═════ Given records ═════

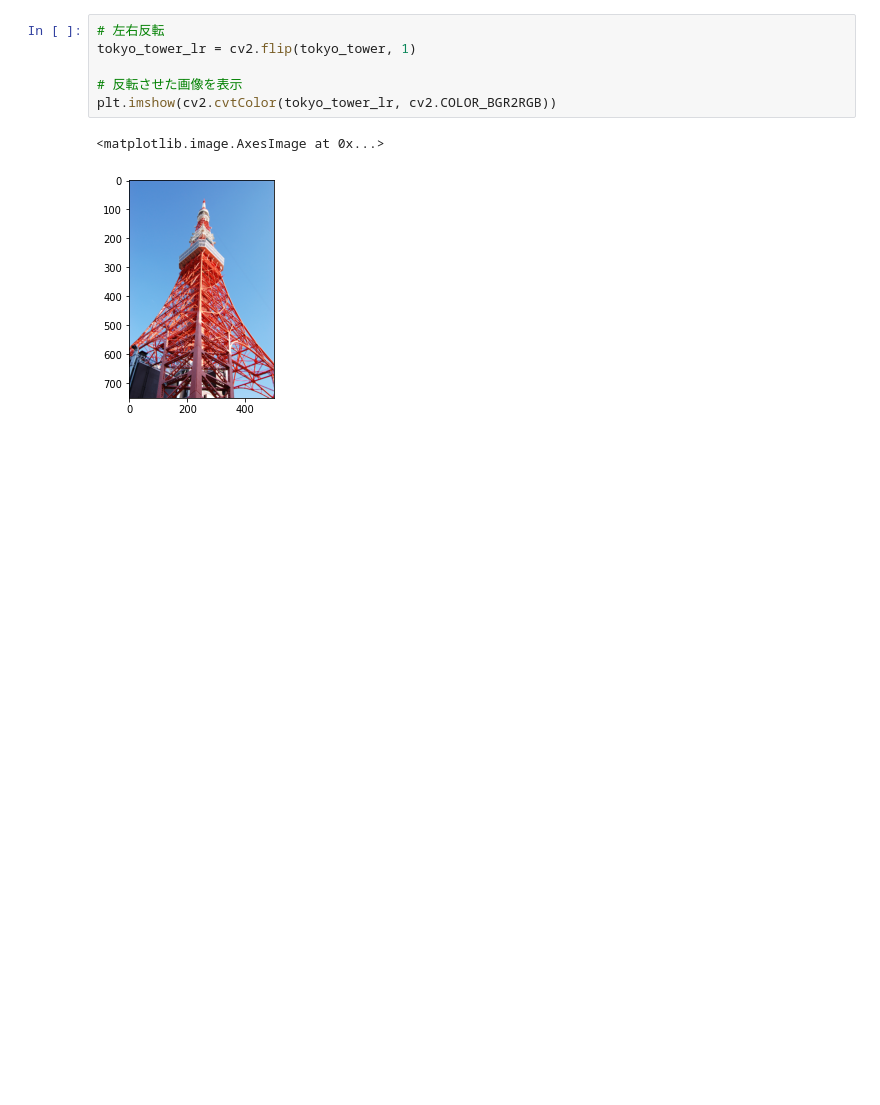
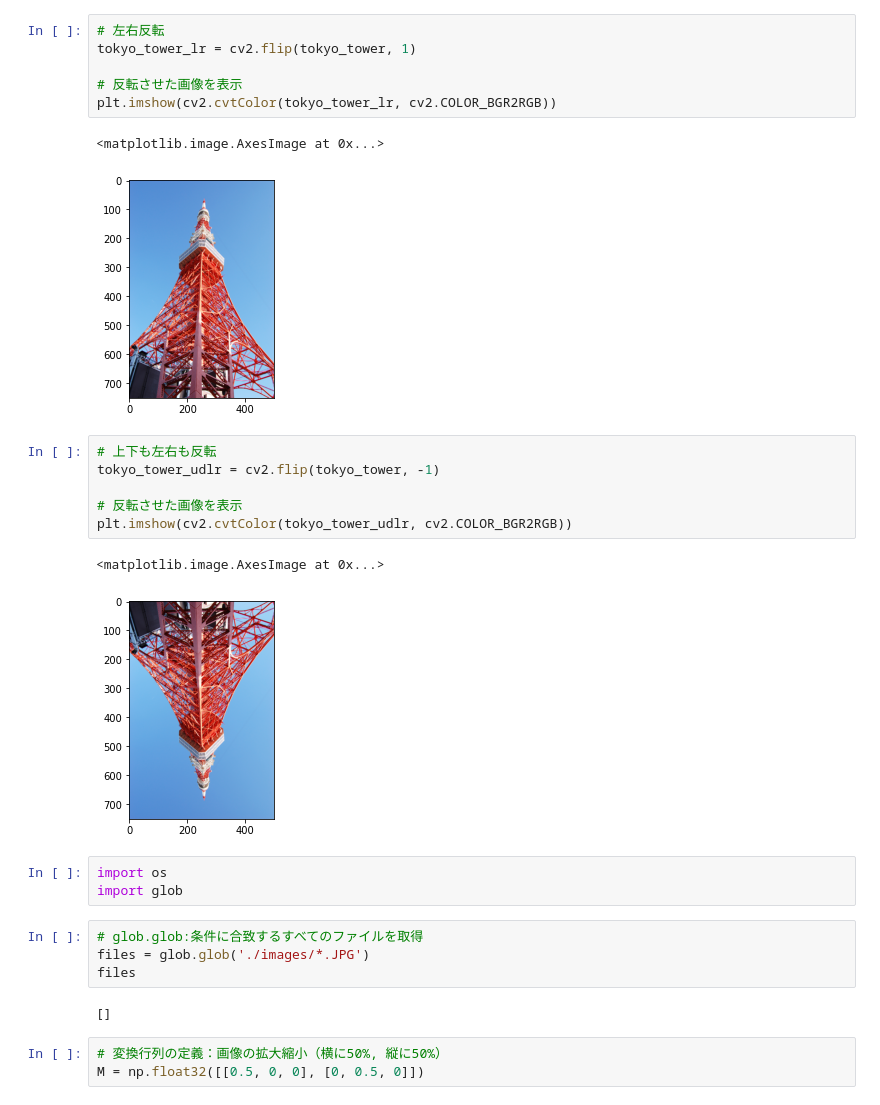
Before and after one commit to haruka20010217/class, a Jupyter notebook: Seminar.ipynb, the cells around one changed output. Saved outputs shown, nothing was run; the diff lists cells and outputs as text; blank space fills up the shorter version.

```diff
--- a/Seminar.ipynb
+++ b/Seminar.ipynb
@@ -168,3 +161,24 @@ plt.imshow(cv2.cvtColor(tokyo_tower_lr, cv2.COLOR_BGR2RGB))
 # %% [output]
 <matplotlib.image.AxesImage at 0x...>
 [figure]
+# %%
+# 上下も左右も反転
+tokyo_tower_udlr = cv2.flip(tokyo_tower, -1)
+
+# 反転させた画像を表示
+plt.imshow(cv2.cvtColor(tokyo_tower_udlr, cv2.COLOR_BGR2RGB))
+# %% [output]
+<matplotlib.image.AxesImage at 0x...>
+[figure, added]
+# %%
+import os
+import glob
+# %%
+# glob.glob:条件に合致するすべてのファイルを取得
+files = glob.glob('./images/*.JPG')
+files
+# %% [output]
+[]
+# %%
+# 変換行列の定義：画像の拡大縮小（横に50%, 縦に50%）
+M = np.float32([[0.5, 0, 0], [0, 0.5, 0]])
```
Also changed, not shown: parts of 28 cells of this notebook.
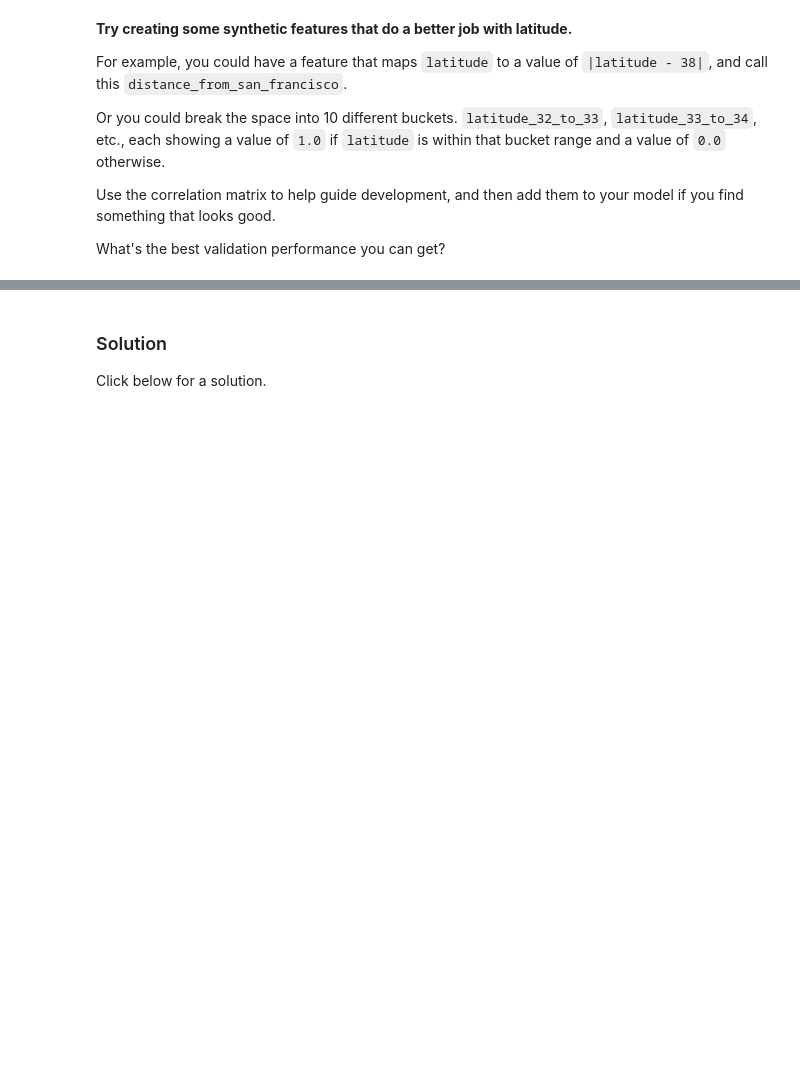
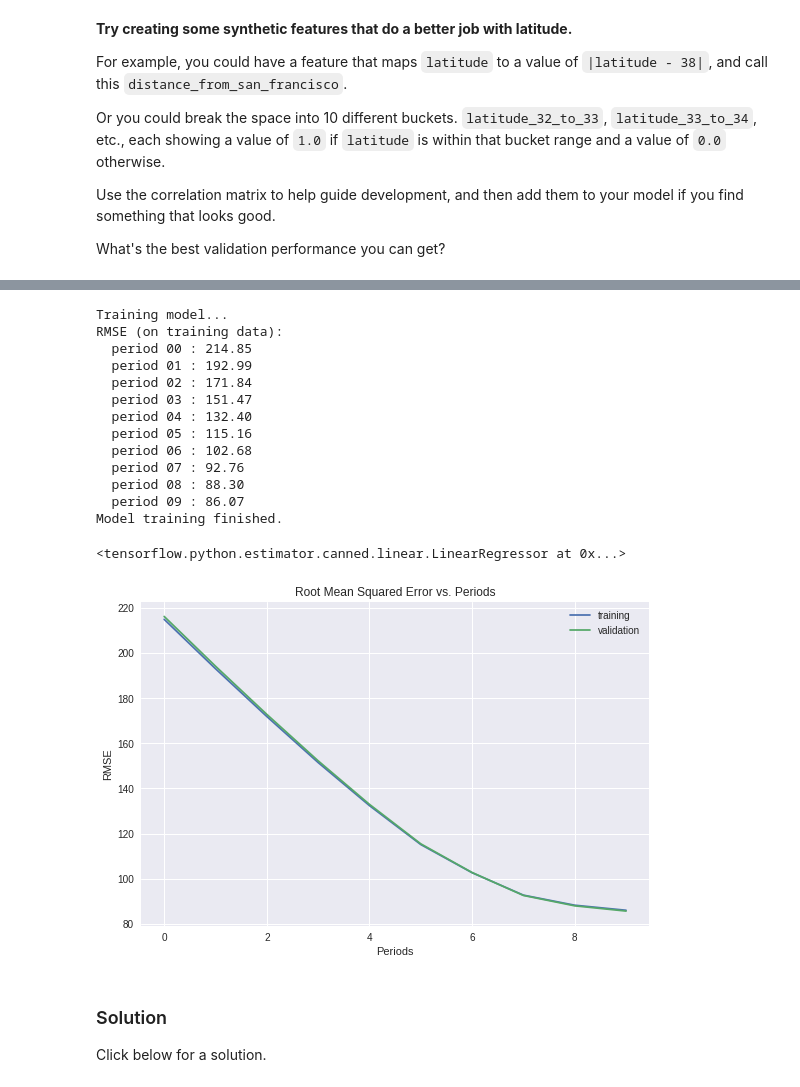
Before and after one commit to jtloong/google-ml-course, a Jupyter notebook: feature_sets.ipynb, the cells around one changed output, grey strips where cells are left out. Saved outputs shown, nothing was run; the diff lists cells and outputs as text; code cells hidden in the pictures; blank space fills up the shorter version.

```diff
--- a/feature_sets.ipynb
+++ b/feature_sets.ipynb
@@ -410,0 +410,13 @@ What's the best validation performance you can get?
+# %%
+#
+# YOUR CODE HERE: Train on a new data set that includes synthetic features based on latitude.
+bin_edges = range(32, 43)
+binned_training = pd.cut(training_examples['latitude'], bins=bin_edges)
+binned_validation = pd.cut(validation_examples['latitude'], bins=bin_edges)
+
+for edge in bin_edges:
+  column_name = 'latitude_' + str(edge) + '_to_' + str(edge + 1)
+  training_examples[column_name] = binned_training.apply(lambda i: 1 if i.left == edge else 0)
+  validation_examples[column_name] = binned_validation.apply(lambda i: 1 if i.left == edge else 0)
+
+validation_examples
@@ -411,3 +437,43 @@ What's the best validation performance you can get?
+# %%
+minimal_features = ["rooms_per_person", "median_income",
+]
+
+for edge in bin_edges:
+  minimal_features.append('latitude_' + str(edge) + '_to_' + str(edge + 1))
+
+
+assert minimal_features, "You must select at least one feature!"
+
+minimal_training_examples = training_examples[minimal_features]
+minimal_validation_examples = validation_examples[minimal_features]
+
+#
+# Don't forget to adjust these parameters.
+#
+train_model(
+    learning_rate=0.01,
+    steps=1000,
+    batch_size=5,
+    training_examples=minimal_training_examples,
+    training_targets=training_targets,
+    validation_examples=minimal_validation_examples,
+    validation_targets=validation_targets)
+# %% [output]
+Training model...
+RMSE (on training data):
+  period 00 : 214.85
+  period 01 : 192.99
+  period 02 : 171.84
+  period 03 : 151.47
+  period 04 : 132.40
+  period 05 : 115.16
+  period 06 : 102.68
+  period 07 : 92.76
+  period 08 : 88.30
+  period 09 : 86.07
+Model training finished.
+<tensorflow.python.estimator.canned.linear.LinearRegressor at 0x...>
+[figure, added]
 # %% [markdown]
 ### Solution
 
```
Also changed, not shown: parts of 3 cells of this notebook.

═════

- Task requirements -
All of the records above are to be copied exactly, minus the pictures.

- Output -
Before and after one commit to haruka20010217/class, a Jupyter notebook: Seminar.ipynb, the cells around one changed output. Saved outputs shown, nothing was run; the diff lists cells and outputs as text; blank space fills up the shorter version.

```diff
--- a/Seminar.ipynb
+++ b/Seminar.ipynb
@@ -168,3 +161,24 @@ plt.imshow(cv2.cvtColor(tokyo_tower_lr, cv2.COLOR_BGR2RGB))
 # %% [output]
 <matplotlib.image.AxesImage at 0x...>
 [figure]
+# %%
+# 上下も左右も反転
+tokyo_tower_udlr = cv2.flip(tokyo_tower, -1)
+
+# 反転させた画像を表示
+plt.imshow(cv2.cvtColor(tokyo_tower_udlr, cv2.COLOR_BGR2RGB))
+# %% [output]
+<matplotlib.image.AxesImage at 0x...>
+[figure, added]
+# %%
+import os
+import glob
+# %%
+# glob.glob:条件に合致するすべてのファイルを取得
+files = glob.glob('./images/*.JPG')
+files
+# %% [output]
+[]
+# %%
+# 変換行列の定義：画像の拡大縮小（横に50%, 縦に50%）
+M = np.float32([[0.5, 0, 0], [0, 0.5, 0]])
```
Also changed, not shown: parts of 28 cells of this notebook.
Before and after one commit to jtloong/google-ml-course, a Jupyter notebook: feature_sets.ipynb, the cells around one changed output, grey strips where cells are left out. Saved outputs shown, nothing was run; the diff lists cells and outputs as text; code cells hidden in the pictures; blank space fills up the shorter version.

```diff
--- a/feature_sets.ipynb
+++ b/feature_sets.ipynb
@@ -410,0 +410,13 @@ What's the best validation performance you can get?
+# %%
+#
+# YOUR CODE HERE: Train on a new data set that includes synthetic features based on latitude.
+bin_edges = range(32, 43)
+binned_training = pd.cut(training_examples['latitude'], bins=bin_edges)
+binned_validation = pd.cut(validation_examples['latitude'], bins=bin_edges)
+
+for edge in bin_edges:
+  column_name = 'latitude_' + str(edge) + '_to_' + str(edge + 1)
+  training_examples[column_name] = binned_training.apply(lambda i: 1 if i.left == edge else 0)
+  validation_examples[column_name] = binned_validation.apply(lambda i: 1 if i.left == edge else 0)
+
+validation_examples
@@ -411,3 +437,43 @@ What's the best validation performance you can get?
+# %%
+minimal_features = ["rooms_per_person", "median_income",
+]
+
+for edge in bin_edges:
+  minimal_features.append('latitude_' + str(edge) + '_to_' + str(edge + 1))
+
+
+assert minimal_features, "You must select at least one feature!"
+
+minimal_training_examples = training_examples[minimal_features]
+minimal_validation_examples = validation_examples[minimal_features]
+
+#
+# Don't forget to adjust these parameters.
+#
+train_model(
+    learning_rate=0.01,
+    steps=1000,
+    batch_size=5,
+    training_examples=minimal_training_examples,
+    training_targets=training_targets,
+    validation_examples=minimal_validation_examples,
+    validation_targets=validation_targets)
+# %% [output]
+Training model...
+RMSE (on training data):
+  period 00 : 214.85
+  period 01 : 192.99
+  period 02 : 171.84
+  period 03 : 151.47
+  period 04 : 132.40
+  period 05 : 115.16
+  period 06 : 102.68
+  period 07 : 92.76
+  period 08 : 88.30
+  period 09 : 86.07
+Model training finished.
+<tensorflow.python.estimator.canned.linear.LinearRegressor at 0x...>
+[figure, added]
 # %% [markdown]
 ### Solution
 
```
Also changed, not shown: parts of 3 cells of this notebook.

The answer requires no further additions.